Emerging technologies have an entirely different set of challenges to contend with. Being newer in nature, limited technical knowledge and risk data exists, making the risks difficult for insurers to assess and quantify. Only theoretical performance can truly be considered; the technologies are unproven in operation and therefore lack reliability. Additionally, there are no assurances as to whether an energy type will be safe or unsafe as the worst-case scenarios have not yet played out or may not have been considered for specific locations. Insurers are likely less to be aware of equipment and replacement philosophies and the associated costs and risks, and may not yet have established quality control measures, approved suppliers or supply chain assessments.

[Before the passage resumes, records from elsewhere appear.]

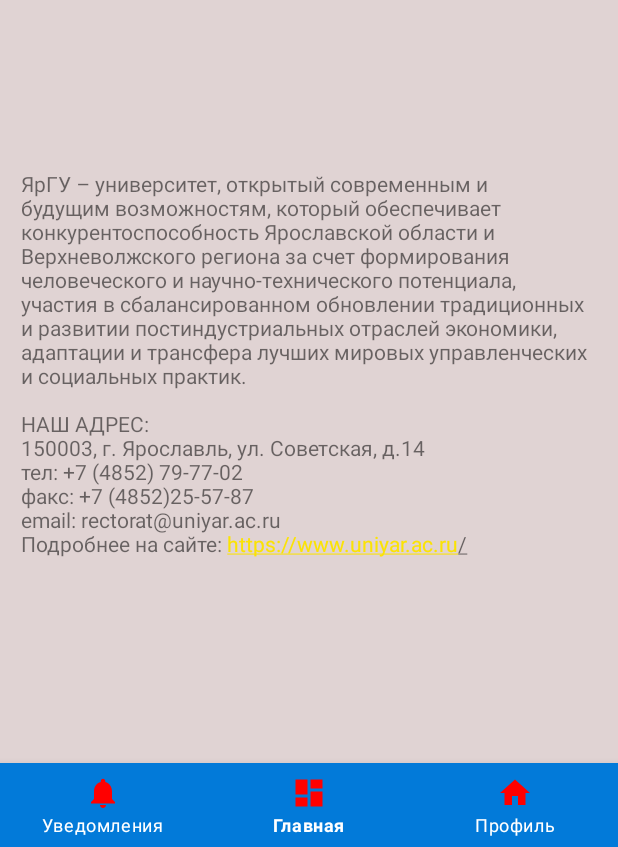
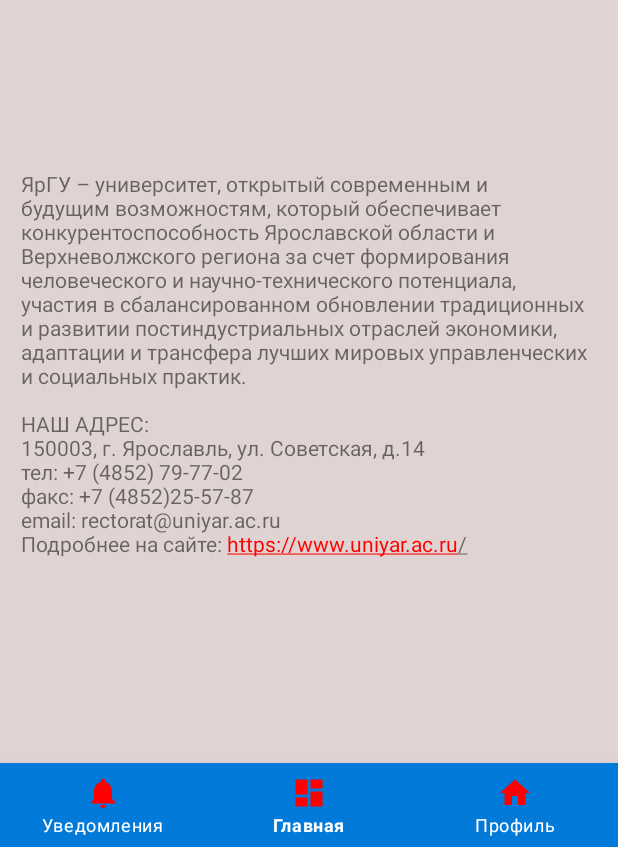
Before and after one commit to StreetKatya/Studelper, an Android app: the aboutVUZFragment screen opened through its navigation route, on a phone screen of 412 x 824 dp, the part 389-1236 px from its top. Run offline under Robolectric (Android 15) with nearby library versions, the phone set to English and light mode, and no system bars; our stand-ins replace Room's generated code, navigation-ui.

Commit message:
link color

```diff
--- a/app/src/main/res/layout/fragment_about_v_u_z.xml
+++ b/app/src/main/res/layout/fragment_about_v_u_z.xml
@@ -24,6 +24,7 @@
         android:layout_width="384dp"
         android:layout_height="452dp"
         android:text="@string/about_YRGU"
+        android:textColorLink="@color/toolbar_color"
         android:autoLink="web"
         app:layout_constraintBottom_toBottomOf="parent"
         app:layout_constraintEnd_toEndOf="parent"
```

On the claims side, emerging technologies pose challenges with the lack of suitably experienced loss adjusters and experts available for appointment. Newer technologies inherently lack a base of professionals with sufficient industry experience, specialist training and education, and local market/industry knowledge. Emerging types are also more likely to require engaging multi-discipline/multi-national supporting organizations that not only have adjusters, but also forensic engineers, forensic accountants and environmental consultants at the ready.

The bigger picture

If every insurer takes the approach of neglecting to cover renewable risks in this stage, clean energy development will be stunted. One solution might be for large, market-leading insurers with well-performing portfolios to be willing to accept higher risks, that wouldn’t disproportionately sink profits if its performance fluctuates. Once emerging renewables permeate the mainstream insurance market as established types have, and governments provide adequate guidance, we have a much better shot at mitigating harmful impacts on the environment.

Tags: climate, climate change, Energy, environment, environmental, Environmental impact, insurance market, renewable, renewable energy, sustainability, sustainable, wind power